----- MATERIAL FOR THIS TASK -----

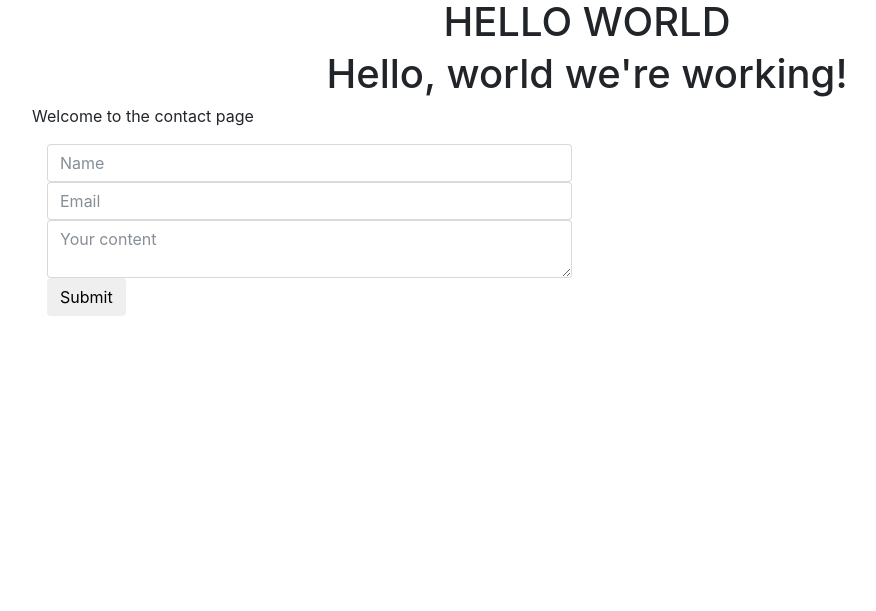
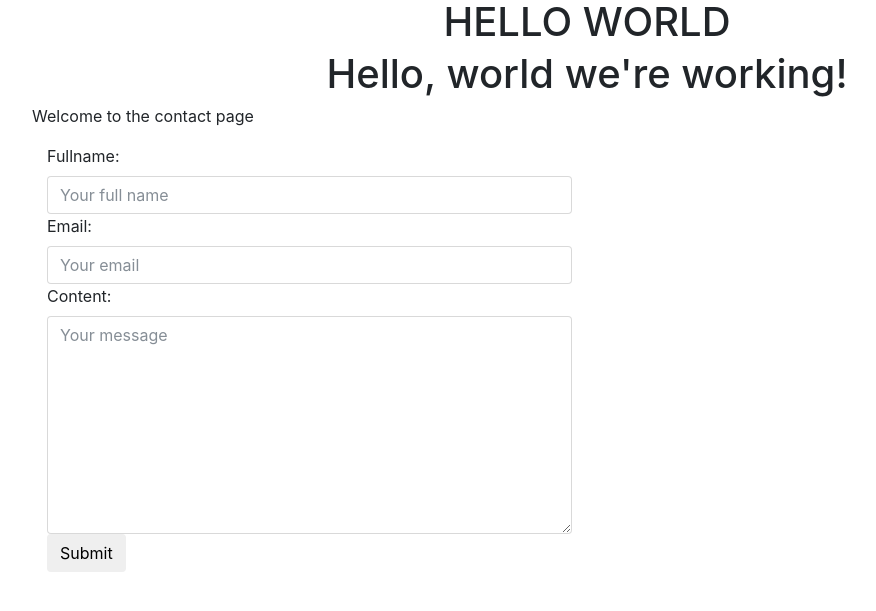
Before and after one commit to bislara/Ecommerce_website, a Django app: page /contact/ in a window 1280 px wide. Shown: the top 611 px of the page, without its empty margins (53-929 px from the left). Run offline with Django 3.2, Linux system fonts and the light colour scheme; some libraries are stand-ins or nearby versions.

Commit message:
form from forms.py and email validation

```diff
--- /dev/null
+++ b/ecom/ecom/forms.py
@@ -0,0 +1,33 @@
+from django import forms
+
+class ContactForm(forms.Form):
+    fullname = forms.CharField(
+            widget=forms.TextInput(
+                    attrs={
+                        "class": "form-control",
+                        "placeholder": "Your full name"
+                    }
+                    )
+            )
+    email    = forms.EmailField(
+            widget=forms.EmailInput(
+                    attrs={
+                        "class": "form-control",
+                        "placeholder": "Your email"
+                    }
+                    )
+            )
+    content  = forms.CharField(
+            widget=forms.Textarea(
+                attrs={
+                    'class': 'form-control',
+                    "placeholder": "Your message"
+                    }
+                )
+            )
+
+    def clean_email(self):
+        email = self.cleaned_data.get("email")
+        if not "@" or not ".com" in email:
+            raise forms.ValidationError("Email must have @ and .com")
+        return email
--- a/ecom/ecom/views.py
+++ b/ecom/ecom/views.py
@@ -1,5 +1,7 @@
 from django.http import HttpResponse, JsonResponse
 from django.shortcuts import render,redirect
+
+from ecom.forms import ContactForm
 
 def home_page(request):
     # return HttpResponse ("HI WORLD !!")
@@ -19,14 +21,18 @@ def about_page(request):
     return render(request,"home_page.htm",context)
 
 def contact_page(request):
-    # return HttpResponse ("HI WORLD !!")
+    contact_form = ContactForm(request.POST or None)
     context = {
         "title":"HELLO WORLD",
-        "content":"Welcome to the contact page"
+        "content":"Welcome to the contact page",
+        "form": contact_form
     }
-    if request.method == "POST":
-        print(request.POST)
-        print(request.POST.get("fullname"))
-        print(request.POST.get("email"))
-        print(request.POST.get("content"))
+
+    if contact_form.is_valid():
+        print(contact_form.cleaned_data)
+    # if request.method == "POST":
+    #     print(request.POST)
+    #     print(request.POST.get("fullname"))
+    #     print(request.POST.get("email"))
+    #     print(request.POST.get("content"))
     return render(request,"contact/view.htm",context)
--- a/ecom/templates/contact/view.htm
+++ b/ecom/templates/contact/view.htm
@@ -5,7 +5,7 @@
     <!-- Required meta tags -->
     <meta charset="utf-8">
     <meta name="viewport" content="width=device-width, initial-scale=1, shrink-to-fit=no">
-
+    <title>ConTact us page</title>
     <!-- Bootstrap CSS -->
     <link rel="stylesheet" href="https://maxcdn.bootstrapcdn.com/bootstrap/4.0.0-beta/css/bootstrap.min.css" integrity="sha384-/Y6pD6FV/Vv2HJnA6t+vslU6fwYXjCFtcEpHbNJ0lyAFsXTsjBbfaDjzALeQsN6M" crossorigin="anonymous">
 </head>
@@ -20,17 +20,17 @@
             <div class='col'>
                 <p>{{ content }}</p>
                 <div class='col-sm-6 col-12'>
-                    <!-- <form method='POST'> {% csrf_token %} {{ form }}
+                    <form method='POST'> {% csrf_token %} {{ form }}
                         <button type='submit' class='btn btn-default'>Submit</button>
-                    </form> -->
+                    </form>
 
 
-                    <form method='POST'> {% csrf_token %}
+                    <!-- <form method='POST'> {% csrf_token %}
                         <input type='text' class='form-control' placeholder="Name" name='fullname'>
                         <input type='email' class='form-control' placeholder="Email" name='email'>
                         <textarea name='content' class='form-control' placeholder="Your content"></textarea>
                         <button type='submit' class='btn btn-default'>Submit</button>
-                    </form>
+                    </form> -->
                 </div>
             </div>
         </div>
```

-----

* TASK OBJECTIVE *
Everything in the listing should be copied exactly, apart from the images it holds.

* SOLUTION TO THIS EXERCISE *
Before and after one commit to bislara/Ecommerce_website, a Django app: page /contact/ in a window 1280 px wide. Shown: the top 611 px of the page, without its empty margins (53-929 px from the left). Run offline with Django 3.2, Linux system fonts and the light colour scheme; some libraries are stand-ins or nearby versions.

Commit message:
form from forms.py and email validation

```diff
--- /dev/null
+++ b/ecom/ecom/forms.py
@@ -0,0 +1,33 @@
+from django import forms
+
+class ContactForm(forms.Form):
+    fullname = forms.CharField(
+            widget=forms.TextInput(
+                    attrs={
+                        "class": "form-control",
+                        "placeholder": "Your full name"
+                    }
+                    )
+            )
+    email    = forms.EmailField(
+            widget=forms.EmailInput(
+                    attrs={
+                        "class": "form-control",
+                        "placeholder": "Your email"
+                    }
+                    )
+            )
+    content  = forms.CharField(
+            widget=forms.Textarea(
+                attrs={
+                    'class': 'form-control',
+                    "placeholder": "Your message"
+                    }
+                )
+            )
+
+    def clean_email(self):
+        email = self.cleaned_data.get("email")
+        if not "@" or not ".com" in email:
+            raise forms.ValidationError("Email must have @ and .com")
+        return email
--- a/ecom/ecom/views.py
+++ b/ecom/ecom/views.py
@@ -1,5 +1,7 @@
 from django.http import HttpResponse, JsonResponse
 from django.shortcuts import render,redirect
+
+from ecom.forms import ContactForm
 
 def home_page(request):
     # return HttpResponse ("HI WORLD !!")
@@ -19,14 +21,18 @@ def about_page(request):
     return render(request,"home_page.htm",context)
 
 def contact_page(request):
-    # return HttpResponse ("HI WORLD !!")
+    contact_form = ContactForm(request.POST or None)
     context = {
         "title":"HELLO WORLD",
-        "content":"Welcome to the contact page"
+        "content":"Welcome to the contact page",
+        "form": contact_form
     }
-    if request.method == "POST":
-        print(request.POST)
-        print(request.POST.get("fullname"))
-        print(request.POST.get("email"))
-        print(request.POST.get("content"))
+
+    if contact_form.is_valid():
+        print(contact_form.cleaned_data)
+    # if request.method == "POST":
+    #     print(request.POST)
+    #     print(request.POST.get("fullname"))
+    #     print(request.POST.get("email"))
+    #     print(request.POST.get("content"))
     return render(request,"contact/view.htm",context)
--- a/ecom/templates/contact/view.htm
+++ b/ecom/templates/contact/view.htm
@@ -5,7 +5,7 @@
     <!-- Required meta tags -->
     <meta charset="utf-8">
     <meta name="viewport" content="width=device-width, initial-scale=1, shrink-to-fit=no">
-
+    <title>ConTact us page</title>
     <!-- Bootstrap CSS -->
     <link rel="stylesheet" href="https://maxcdn.bootstrapcdn.com/bootstrap/4.0.0-beta/css/bootstrap.min.css" integrity="sha384-/Y6pD6FV/Vv2HJnA6t+vslU6fwYXjCFtcEpHbNJ0lyAFsXTsjBbfaDjzALeQsN6M" crossorigin="anonymous">
 </head>
@@ -20,17 +20,17 @@
             <div class='col'>
                 <p>{{ content }}</p>
                 <div class='col-sm-6 col-12'>
-                    <!-- <form method='POST'> {% csrf_token %} {{ form }}
+                    <form method='POST'> {% csrf_token %} {{ form }}
                         <button type='submit' class='btn btn-default'>Submit</button>
-                    </form> -->
+                    </form>
 
 
-                    <form method='POST'> {% csrf_token %}
+                    <!-- <form method='POST'> {% csrf_token %}
                         <input type='text' class='form-control' placeholder="Name" name='fullname'>
                         <input type='email' class='form-control' placeholder="Email" name='email'>
                         <textarea name='content' class='form-control' placeholder="Your content"></textarea>
                         <button type='submit' class='btn btn-default'>Submit</button>
-                    </form>
+                    </form> -->
                 </div>
             </div>
         </div>
```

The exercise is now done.